We arrived at tiny resort town of Foxton Beach. Soon we could hear the waves thudding. We could see dunes and tall, supple grasses. The houses began to thin out. We were close!
But then the road curved right a full ninety degrees. The dunes were too high to see over. The sand-swept two-lane carpath seemed to run parallel to the coast for a bit, then turned right another ninety degrees and headed back toward the highway.
It was hard to figure how we could have missed the sea! We backtracked to the place where the road had first turned and parked the car. We could hear the surf, so surely walking would bring us to the water's edge. We found a path through the grasses, well-marked. We slipped along in the sand, dry and almost white. The dunes we trod rose and fell until the path rose steeply. We climbed up, anticipating a perspective that would show us the way. But what we saw before us were yet more dunes. Only on tiptoes could we at times see the tops of waves.

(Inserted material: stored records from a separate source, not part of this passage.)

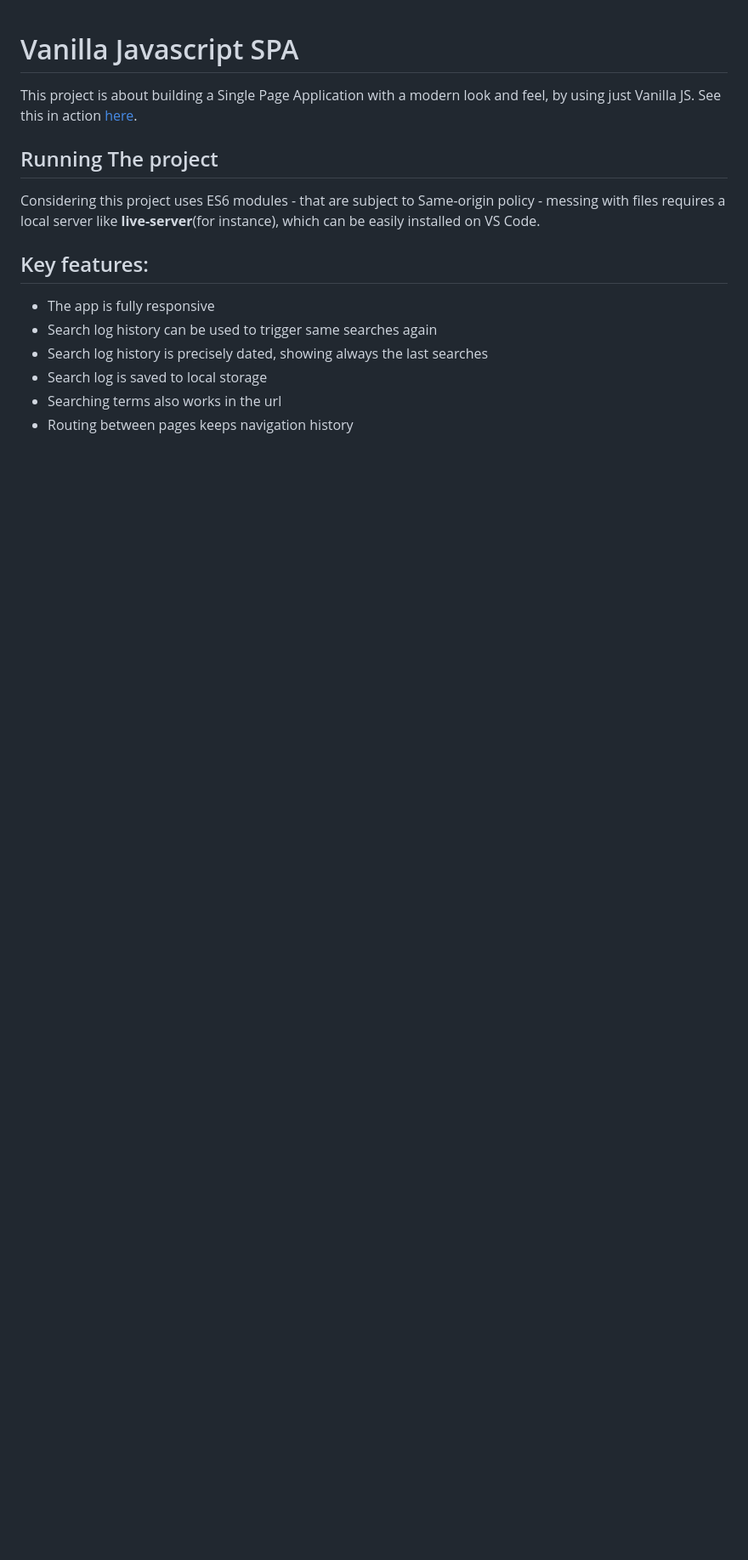
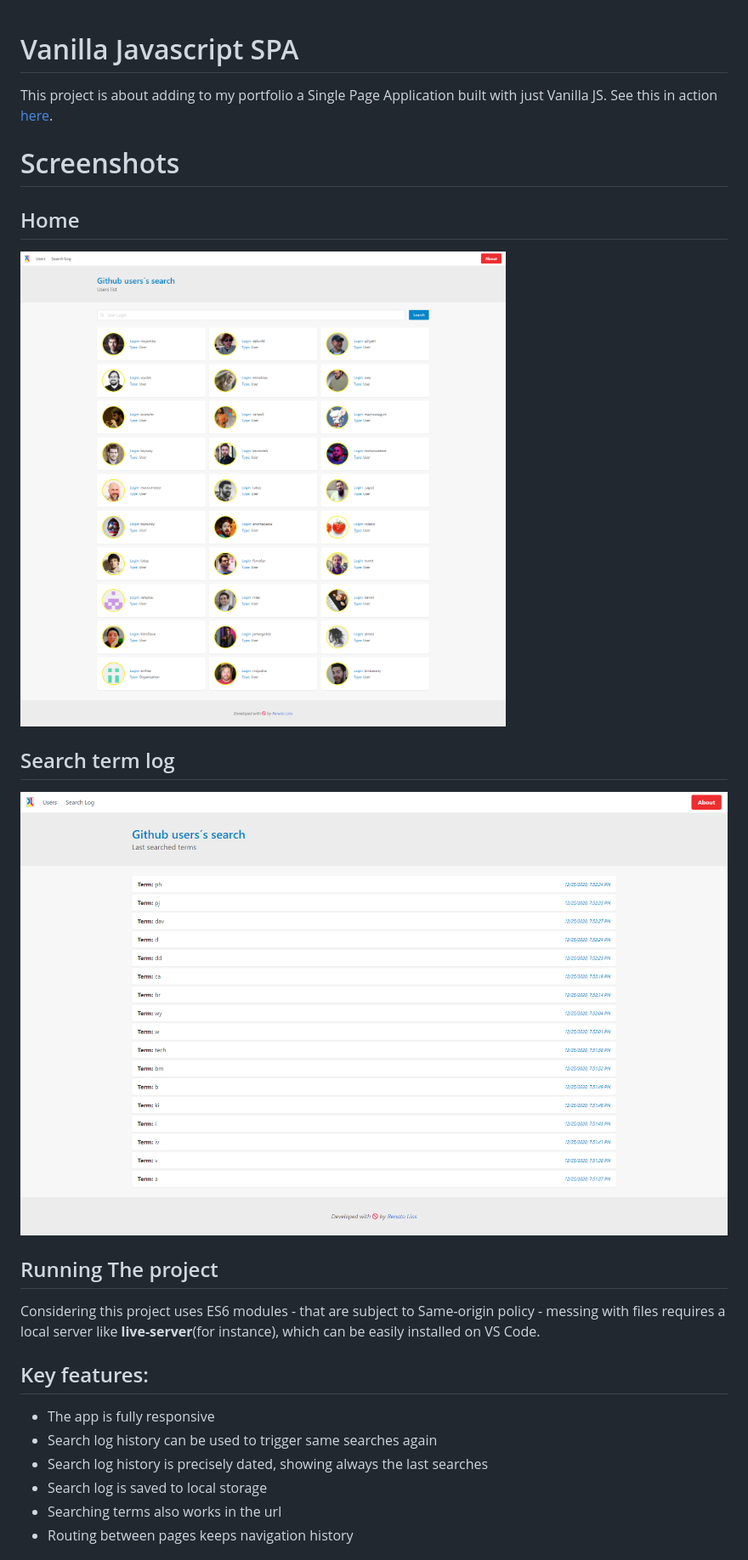
Before and after one commit to renatolinsdigital/vanilla-js-spa, a Markdown page: README.md, the part around the change. Shown: that part at 85% size. GitHub-like rendering; pictures changed too: screenshots/01.png (added), screenshots/02.png (added); blank space fills up the shorter version.

Commit message:
adds screenshots

```diff
--- a/README.md
+++ b/README.md
@@ -1,6 +1,16 @@
 # Vanilla Javascript SPA
 
-This project is about building a Single Page Application with a modern look and feel, by using just Vanilla JS. See this in action [here](https://vanilla-js-spa.doolien.repl.co).
+This project is about adding to my portfolio a Single Page Application built with just Vanilla JS. See this in action [here](https://vanilla-js-spa.doolien.repl.co).
+
+# Screenshots
+
+## Home
+
+![Home](screenshots/01.png)
+
+## Search term log
+
+![Search term log](screenshots/02.png)
 
 ## Running The project
 
```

But they were still distant. The paths divided and converged, the dunes lay ever ahead of us, and gradually the sun was setting. We felt out of place, in a strange world. Reluctantly we turned back to the car, which by now was well behind us. Another day we could ask someone we knew where to find the ocean.
What an idiot question to have to ask on a small island! We circled around to the highway, and went home. It was thoroughly dark by the time we got there.
Days later we were invited to share a meal with friends to enjoy paua and kina and other fare from the sea. It was a good time to poke a little fun at ourselves and ask where the ocean was! The response was a shock. Not our shock, not at first, but theirs. The men said, "Why do you want to go there?"
We told them we wanted to put our toes in the Tasman Sea. They were aghast.
"It's dangerous," they said. "You can get caught in te opape and carried out to sea! We don't go there unless we want paua or kina. When our appetite gets strong, we risk our lives and dive for them. Otherwise no one would go near the sea!"
The paua, which we knew as abalone, required diving. With the surf crashing around, the wet-suited paua hunter enters the cold waters armed with a knife for prying the paua from the rocks on the seabed. Breathing through his snorkel, he searches for legal-sized shells. The surf pounds him and te opape can carry him away. His limit is ten a day.
The paua, lumpy, shadowy, blending with the sand, cover the seabed where they stay submerged even during tai iti. Sunlight is filtered by water and wave-churned debris. Diving, then resurfacing to breathe through his snorkel while searching for paua of the proper size, the wet-suit clad paua-hunter must be aware of tide, surf, and wind.
The diver flaps from the surf with his floating basket and his ten paua. He has survived another trip into the clutches of temoana.
As we heard the fear in their voices and realized the sacrifice they were offering us in sharing their hard-won catch, we were careful just to nibble. But no, they were proud to share. We were their honored manuhiri. It was for us that they had caught them.
And then they brought out the shells. The backs were sand-colored. But inside, every color. As we held them to the light the colors changed, all centered on aquamarine, sea-colored. Later we read that this mother-of-pearl lining was a combination of inorganic and organic, brittle mineral platelets alternated with supple biopolymers, for strength and resilience. Only ancient types of mollusks make mother-of-pearl. And while it ripples and changes color like ocean waves, it bears no chemical similarity to the aquamarine gem.
We left our friends and thought that someday soon someone would tell us how to find the Tasman Sea. But no one ever did and we never put our toes in it. But now we know from maps that the road we were on does go to the sea. We had turned toward home too soon. And that may be true of our entire stay in Aotearoa.